In music, the bore of a wind instrument is its interior chamber. This defines a flow path through which air travels, which is set into vibration to produce sounds. The shape of the bore has a strong influence on the instrument's timbre.
Each bass guitar tuning assigns pitches to the strings of an electric bass. Because pitches are associated with notes, bass-guitar tunings assign open notes to open strings. There are several techniques for accurately tuning the strings of an electric bass. Bass method or lesson books or videos introduce one or more tuning techniques, such as:
The whirly tube, corrugaphone, or bloogle resonator, also sold as Free-Ka in the 1960s-1970s, is an experimental musical instrument which consists of a corrugated (ribbed) plastic tube or hose, open at both ends and possibly wider at one end (bell), the thinner of which is rotated in a circle to play. It may be a few feet long and about a few inches wide. The faster the toy is swung, the higher the pitch of the note it produces, and it produces discrete notes roughly belonging to the harmonic series, like a valveless brass instrument generates different modes of vibration. However, the first and the second modes, corresponding to the fundamental and the second harmonics, are reported as being difficult to excite. To be played in concert the length of the tube must be trimmed to tune it.

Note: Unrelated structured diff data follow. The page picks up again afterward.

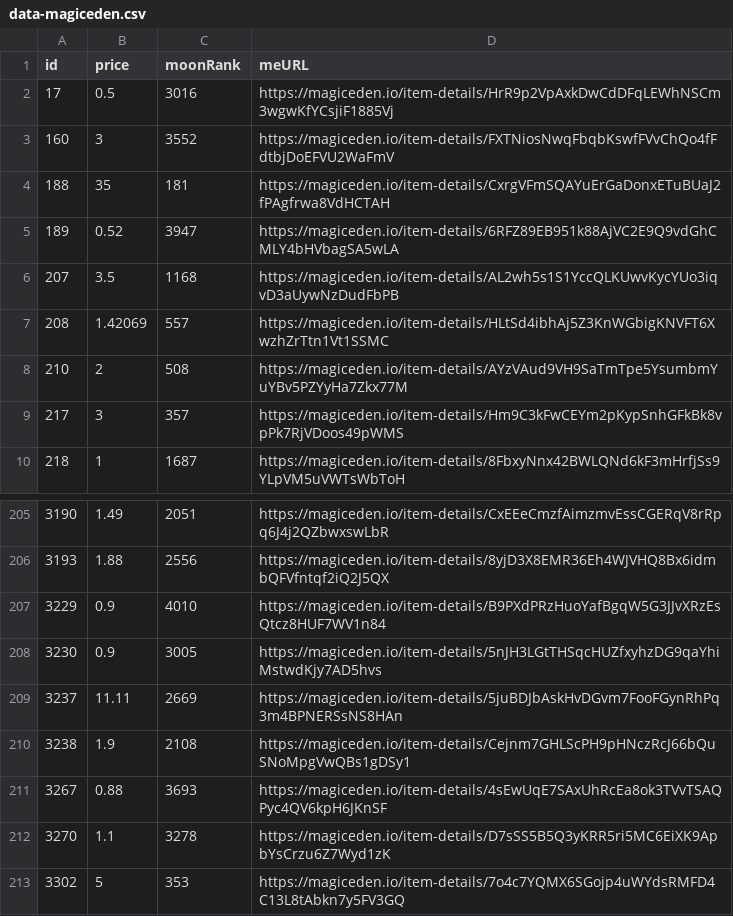
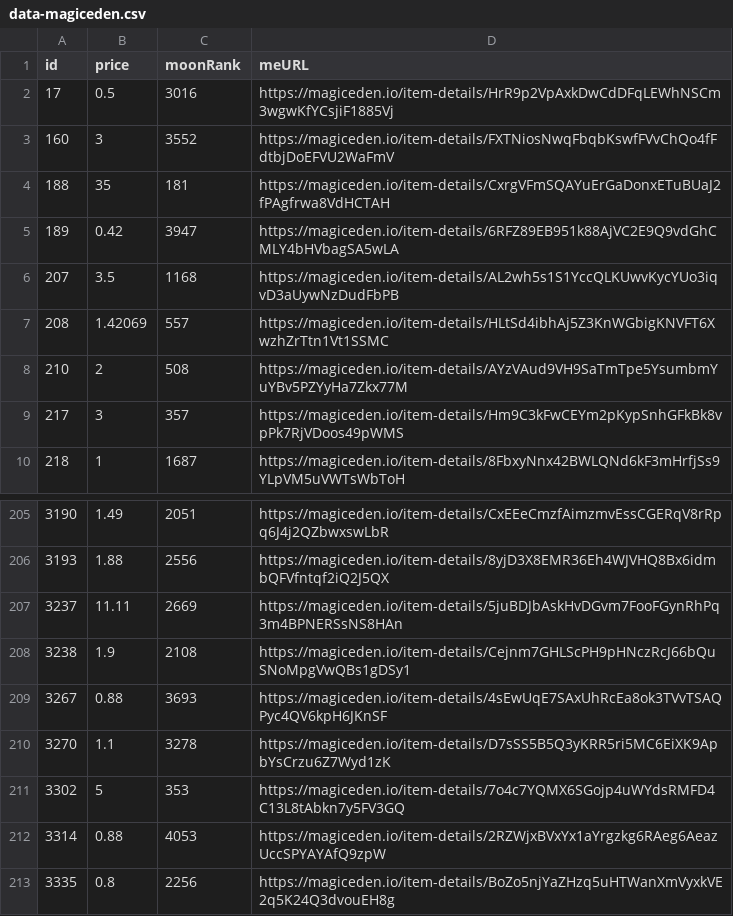
Before and after one commit to pgaspar/saibagang-monitor, a CSV file: data-magiceden.csv, drawn as a sheet; only a part is shown, gaps mark what is left out; the shorter side is filled out with more unchanged rows.

Commit message:
Flat: latest data (2021-11-16T18:34:58.911Z) {   "date": "2021-11-16T18:34:58.911Z",   "files": [     {       "name": "data-magiceden.csv",       "deltaBytes": -188,       "source": "https://api-mainnet.magiceden.io/rpc/getListedNFTsByQuery?q=%7B%22%24match%22%3A%7B%22collectionSymbol%22%3A%22saiba_gang%22%7D%2C%22%24sort%22%3A%7B%22takerAmount%22%3A1%2C%22createdAt%22%3A-1%7D%7D"     },     {       "name": "data-solanart.csv",       "deltaBytes": -188,       "source": "https://qzlsklfacc.medianetwork.cloud/nft_for_sale?collection=saibagang"     },     {       "name": "picks-solanart.csv",       "deltaBytes": 0,       "source": "https://qzlsklfacc.medianetwork.cloud/nft_for_sale?collection=saibagang"     }   ] }

```diff
--- a/data-magiceden.csv
+++ b/data-magiceden.csv
@@ -4,3 +4,3 @@ id,price,moonRank,meURL
 188,35,181,https://magiceden.io/item-details/CxrgVFmSQAYuErGaDonxETuBUaJ2fPAgfrwa8VdHCTAH
-189,0.52,3947,https://magiceden.io/item-details/6RFZ89EB951k88AjVC2E9Q9vdGhCMLY4bHVbagSA5wLA
+189,0.42,3947,https://magiceden.io/item-details/6RFZ89EB951k88AjVC2E9Q9vdGhCMLY4bHVbagSA5wLA
 207,3.5,1168,https://magiceden.io/item-details/AL2wh5s1S1YccQLKUwvKycYUo3iqvD3aUywNzDudFbPB
@@ -206,4 +206,2 @@ id,price,moonRank,meURL
 3193,1.88,2556,https://magiceden.io/item-details/8yjD3X8EMR36Eh4WJVHQ8Bx6idmbQFVfntqf2iQ2J5QX
-3229,0.9,4010,https://magiceden.io/item-details/B9PXdPRzHuoYafBgqW5G3JJvXRzEsQtcz8HUF7WV1n84
-3230,0.9,3005,https://magiceden.io/item-details/5nJH3LGtTHSqcHUZfxyhzDG9qaYhiMstwdKjy7AD5hvs
 3237,11.11,2669,https://magiceden.io/item-details/5juBDJbAskHvDGvm7FooFGynRhPq3m4BPNERSsNS8HAn
```
Also changed, not shown: data-solanart.csv, picks-solanart.csv.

Mechanical music technology is the use of any device, mechanism, machine or tool by a musician or composer to make or perform music; to compose, notate, play back or record songs or pieces; or to analyze or edit music. The earliest known applications of technology to music was prehistoric peoples' use of a tool to hand-drill holes in bones to make simple flutes. Ancient Egyptians developed stringed instruments, such as harps, lyres and lutes, which required making thin strings and some type of peg system for adjusting the pitch of the strings. Ancient Egyptians also used wind instruments such as double clarinets and percussion instruments such as cymbals. In Ancient Greece, instruments included the double-reed aulos and the lyre. Numerous instruments are referred to in the Bible, including the horn, pipe, lyre, harp, and bagpipe. During Biblical times, the cornet, flute, horn, organ, pipe, and trumpet were also used. During the Middle Ages, hand-written music notation was developed to write down the notes of religious Plainchant melodies; this notation enabled the Catholic church to disseminate the same chant melodies across its entire empire.